They are also asking for support for a new bill introduced into Congress called “Children in Families First.” The bill would bolster foreign adoption, and its chief sponsor is Sen. Mary Landrieu, D-La. Who, in a statement to the Huffington Post says; “Every child needs and deserves to grow up in a family. While our foreign policy has done much to keep children alive and healthy, it has not prioritized this basic human right. “ A rarely seen bipartisan effort has led support of the bill from both sides of the aisle.
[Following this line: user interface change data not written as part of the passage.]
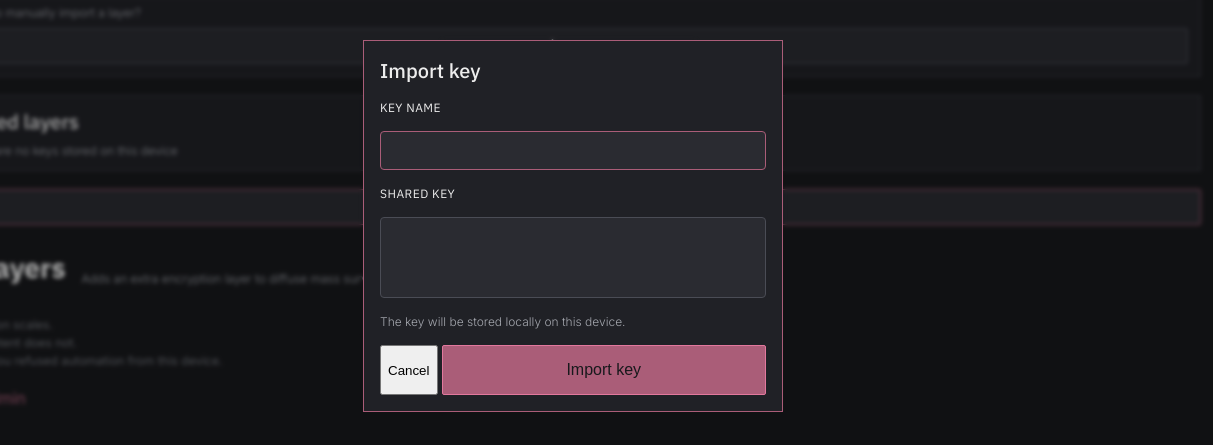
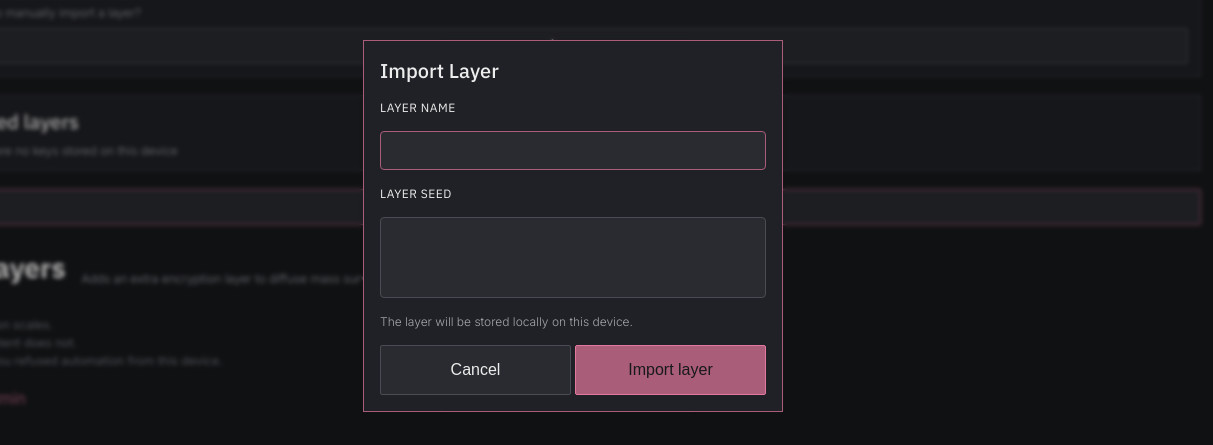
Before and after one commit to b-design-dk/layers, a plain HTML site: page admin.html in a window 1280 px wide. Both pictures are taken after a click on the button "Import". Shown: the part 174-619 px from the top of the page, 67-1280 px from the left. Drawn offline with Linux system fonts and the light colour scheme.

Commit message:
Add files via upload

```diff
--- a/admin.html
+++ b/admin.html
@@ -46,7 +46,7 @@
 	<footer role="contentinfo">
 		<header>
 			<div class="logo">
-				<img src="icons/android-chrome-512x512.png" alt="layers logo">
+				<img src="icons/android-chrome-512x512.png" width="28px" height="28px" alt="layers logo">
 				<h1>Layers</h1>
 			</div>
 			<p class="meta">Adds an extra encryption layer to diffuse mass surveillance of private messages</p>
@@ -92,23 +92,23 @@
 	<!-- IMPORT MODAL -->
 	<dialog id="importModal">
 		<form method="dialog">
-			<h2>Import key</h2>
+			<h2>Import Layer</h2>
 
-			<label for="importName">Key name</label>
+			<label for="importName">Layer name</label>
 			<input id="importName" type="text" required class="control" />
 
-			<label for="importSeed">Shared key</label>
+			<label for="importSeed">Layer Seed</label>
 			<textarea id="importSeed" rows="3" required class="control"></textarea>
 
 			<p class="meta">
-				The key will be stored locally on this device.
+				The layer will be stored locally on this device.
 			</p>
 
 			<div class="modal-actions">
 				<div class="buttons">
-					<button value="cancel" formnovalidate>Cancel</button>
+					<button class="control control--fixed" value="cancel" formnovalidate>Cancel</button>
 					<button class="control control--fixed control--action" value="confirm">
-						Import key
+						Import layer
 					</button>
 				</div>
 			</div>
--- a/style/style.css
+++ b/style/style.css
@@ -156,10 +156,6 @@ a:hover {
 	flex-direction: row;
 	gap: 6px;
 	align-items: center;
-}
-
-.logo img {
-	height: 28px;
 }
 
 .main.system-ready .wrapper {
--- a/sw.js
+++ b/sw.js
@@ -1,4 +1,4 @@
-const CACHE_NAME = "layers-core-v0.6.1";
+const CACHE_NAME = "layers-core-v0.6.2";
 
 const CORE_ASSETS = [
 	"/",
```
Also changed, not shown: index.html (+1 -1 lines), key.html (+1 -1 lines).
Rep. Michele Bachmann, R-Minnesota and Elizabeth Warren, D-Massachusetts are both co-sponsors of the bill.

Erin and Chris Wallace are not alone in their frustration as they, along with four other families, wait for the Congolese government to allow them to leave the DRC with their adopted children.

The outlook for now is bleak and the U.S. State Department has recently warned; “The DGM continues to estimate that the suspension will last a year. Adoptive families, prospective adoptive families, and adoption service providers are cautioned that the DGM has not committed to processing applications for exit permits within a given timeframe once the suspension ends.”
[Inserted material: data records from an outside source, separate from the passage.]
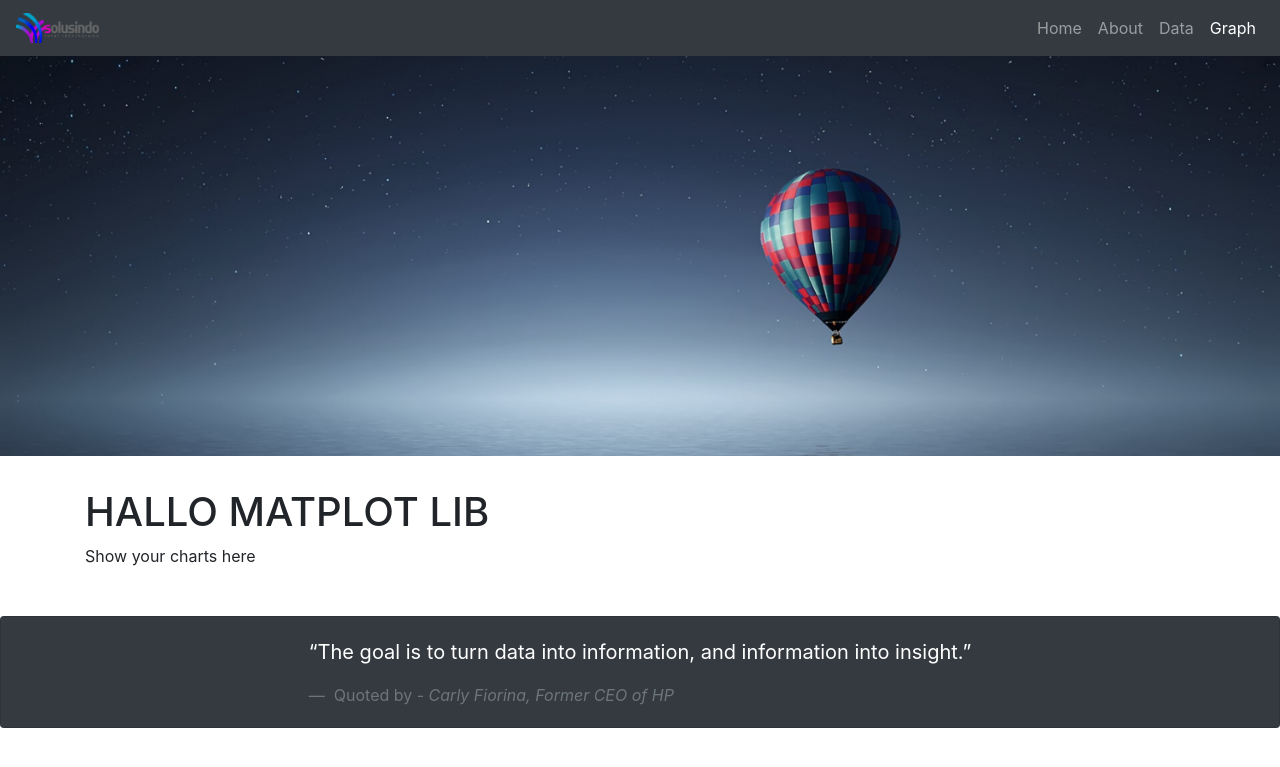
After one commit to mwitono/Navbar, a Django app: page /graph/ in a window 1280 px wide. The commit adds this page. Shown: the top 767 px of the page. Run offline with Django 3.2, Linux system fonts and the light colour scheme; some libraries are stand-ins or nearby versions.

Commit message:
graph app

```diff
--- a/simple_navbar/about/templates/about/index.html
+++ b/simple_navbar/about/templates/about/index.html
@@ -13,6 +13,10 @@
 
   <li class="nav-item">
     <a class="nav-link" href="\data">Data</a>
+  </li>
+
+  <li class="nav-item">
+    <a class="nav-link" href="\graph">Graph</a>
   </li>
 {% endblock NavHead %}
 
--- a/simple_navbar/concatenate/templates/concatenate/index.html
+++ b/simple_navbar/concatenate/templates/concatenate/index.html
@@ -13,6 +13,10 @@
 
   <li class="nav-item">
     <a class="nav-link" href="/data">Data</a>
+  </li>
+
+  <li class="nav-item">
+    <a class="nav-link" href="/graph">Graph</a>
   </li>
 {% endblock NavHead %}
 
--- a/simple_navbar/data/templates/data/index.html
+++ b/simple_navbar/data/templates/data/index.html
@@ -13,6 +13,10 @@
 
   <li class="nav-item active">
     <a class="nav-link" href="/data">Data</a>
+  </li>
+
+  <li class="nav-item">
+    <a class="nav-link" href="/graph">Graph</a>
   </li>
 {% endblock NavHead %}
 
--- /dev/null
+++ b/simple_navbar/graph/admin.py
@@ -0,0 +1,3 @@
+from django.contrib import admin
+
+# Register your models here.
--- /dev/null
+++ b/simple_navbar/graph/apps.py
@@ -0,0 +1,5 @@
+from django.apps import AppConfig
+
+
+class GraphConfig(AppConfig):
+    name = 'graph'
--- /dev/null
+++ b/simple_navbar/graph/models.py
@@ -0,0 +1,3 @@
+from django.db import models
+
+# Create your models here.
--- /dev/null
+++ b/simple_navbar/graph/templates/graph/index.html
@@ -0,0 +1,28 @@
+{% extends "base.html" %}
+
+{% block NavHead %}
+  <li class="nav-item ">
+    <a class="nav-link" href="/">Home
+      <span class="sr-only">(current)</span>
+    </a>
+  </li>
+
+  <li class="nav-item">
+    <a class="nav-link" href="/about">About</a>
+  </li>
+
+  <li class="nav-item">
+    <a class="nav-link" href="/data">Data</a>
+  </li>
+
+  <li class="nav-item active">
+    <a class="nav-link" href="/graph">Graph</a>
+  </li>
+{% endblock NavHead %}
+
+{% block konten1 %}
+<div class="container">
+  <h1>HALLO MATPLOT LIB</h1>
+  <p>{{subheading}}</p>
+</div>
+{% endblock konten1 %}
--- /dev/null
+++ b/simple_navbar/graph/tests.py
@@ -0,0 +1,3 @@
+from django.test import TestCase
+
+# Create your tests here.
--- /dev/null
+++ b/simple_navbar/graph/urls.py
@@ -0,0 +1,7 @@
+from django.conf.urls import url
+
+from . import views
+
+urlpatterns = [
+    url(r'^$', views.index),
+]
--- /dev/null
+++ b/simple_navbar/graph/views.py
@@ -0,0 +1,12 @@
+from django.shortcuts import render
+
+# Create your views here.
+def index(request) :
+    context = {
+        'title' : 'Graph',
+        'heading' : 'Graph',
+        'subheading' : 'Show your charts here',
+
+    }
+
+    return render(request, 'graph\index.html', context)
--- a/simple_navbar/project0420/settings.py
+++ b/simple_navbar/project0420/settings.py
@@ -40,6 +40,7 @@ INSTALLED_APPS = [
     'concatenate',
     'about',
     'data',
+    'graph',
 ]
 
 MIDDLEWARE = [
--- a/simple_navbar/project0420/urls.py
+++ b/simple_navbar/project0420/urls.py
@@ -12,6 +12,7 @@ urlpatterns = [
     url(r'^about/', include('about.urls')),
     url(r'^data/', include('data.urls')),
     url(r'^concatenate/', include('concatenate.urls')),
+    url(r'^graph/', include('graph.urls')),
     #url(r'^concatenate/$', concatenateViews.index),
     #url(r'^about/$', aboutViews.index),
     #url(r'^data/$', dataViews.index),
--- a/simple_navbar/templates/index.html
+++ b/simple_navbar/templates/index.html
@@ -15,6 +15,10 @@
 
   <li class="nav-item">
     <a class="nav-link" href="/data">Data</a>
+  </li>
+
+  <li class="nav-item">
+    <a class="nav-link" href="/graph">Graph</a>
   </li>
 {% endblock NavHead%}
 
```
Also changed, not shown: simple_navbar/graph/__init__.py (added), simple_navbar/graph/migrations/__init__.py (added).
For now Erin and Chris pray for the day when all of their children can play together and they can again be a family.

If you would like to help please contact your representative in Congress and tell them to support the Children in Families First bill. You can learn more about Erin Wallace and her struggles to bring her daughter home as she blogs at
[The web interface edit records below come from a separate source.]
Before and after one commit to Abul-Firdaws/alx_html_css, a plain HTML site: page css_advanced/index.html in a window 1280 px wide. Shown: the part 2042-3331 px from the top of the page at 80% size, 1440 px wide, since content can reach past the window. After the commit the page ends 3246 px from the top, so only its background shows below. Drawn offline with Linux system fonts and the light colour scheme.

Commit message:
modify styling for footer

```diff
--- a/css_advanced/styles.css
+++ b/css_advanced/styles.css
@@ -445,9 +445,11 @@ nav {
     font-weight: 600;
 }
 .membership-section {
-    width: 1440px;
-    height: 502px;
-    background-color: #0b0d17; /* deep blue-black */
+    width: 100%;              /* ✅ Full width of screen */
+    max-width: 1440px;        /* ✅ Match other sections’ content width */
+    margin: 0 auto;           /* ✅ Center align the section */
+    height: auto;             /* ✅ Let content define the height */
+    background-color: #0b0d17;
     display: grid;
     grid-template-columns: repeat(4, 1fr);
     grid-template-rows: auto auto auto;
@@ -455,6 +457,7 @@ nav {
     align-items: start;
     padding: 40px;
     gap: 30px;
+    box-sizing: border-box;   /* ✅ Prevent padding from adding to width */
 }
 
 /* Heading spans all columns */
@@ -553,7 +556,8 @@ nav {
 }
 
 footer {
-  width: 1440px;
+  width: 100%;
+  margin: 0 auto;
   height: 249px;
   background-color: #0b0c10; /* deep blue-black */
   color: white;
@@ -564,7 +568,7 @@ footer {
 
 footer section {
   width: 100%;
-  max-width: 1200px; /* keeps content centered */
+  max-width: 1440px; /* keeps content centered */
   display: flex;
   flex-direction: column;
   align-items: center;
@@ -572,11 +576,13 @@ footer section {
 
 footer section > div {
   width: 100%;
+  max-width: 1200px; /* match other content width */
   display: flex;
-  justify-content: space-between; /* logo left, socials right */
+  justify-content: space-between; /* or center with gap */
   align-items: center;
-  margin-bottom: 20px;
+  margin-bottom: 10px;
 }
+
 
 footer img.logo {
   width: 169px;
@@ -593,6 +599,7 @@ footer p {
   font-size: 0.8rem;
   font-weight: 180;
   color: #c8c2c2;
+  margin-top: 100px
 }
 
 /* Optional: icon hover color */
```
2013: @JElam


Jerome Elam

Jerome Elam is President and CEO of Trafficking in America Task Force. Raised in a broken home by an alcoholic parent, he is a survivor of child abuse/domestic violence, child sex trafficking, and child pornography. Brought up in the South, Jerome enlisted in the United States Marine Corps at the age of seventeen. The decision to serve was made, in part, as an effort to escape the tragic circumstances he was trapped in. Through the experience of serving his country, Jerome found a new beginning and embarked upon a journey that showed him the world. This opened his eyes to the strength of the human spirit. After his completion of eight years in the United States Marine Corps, Mr. Elam attended the University of Florida, earning a Bachelor of Science degree. He went on to spend several years working in the Biotechnology sector. Motivated by the painful memories of his past, Jerome found his inner strength and began to speak out about his abuse. Through this journey, he found the healing force of God's unconditional love and discovered the joy of starting his own family. Today, Mr. Elam is a fierce Advocate for all children deprived of their voice. He is a public speaker, a staff writer, and known columnist for Communities Digital News. Recently featured as one of New York's New Abolitionists, he remains dedicated to the protection and empowerment of trafficked people. Staying true to values he learned in the Marine Corps continues to provide a safe harbor for all, regardless of age, race, gender, sexual identity, or immigration status. When asked to describe his life experiences Mr. Elam stated, "I have struggled against many things in my life and somehow I found a way to survive. Writing is my passion and it keeps me in touch with the wealth everyone holds deep inside their hearts and minds. I share my experiences in the hope that those suffering in silence will find the courage to speak out and share their voices. I have been blessed to have God reveal His purpose to me in saving innocent children from predators." Jerome has received the Award for Courage presented by the National Council of Jewish Women for his work in the advocacy arena and has been appointed a Special Advisor to the Attorney General of Utah.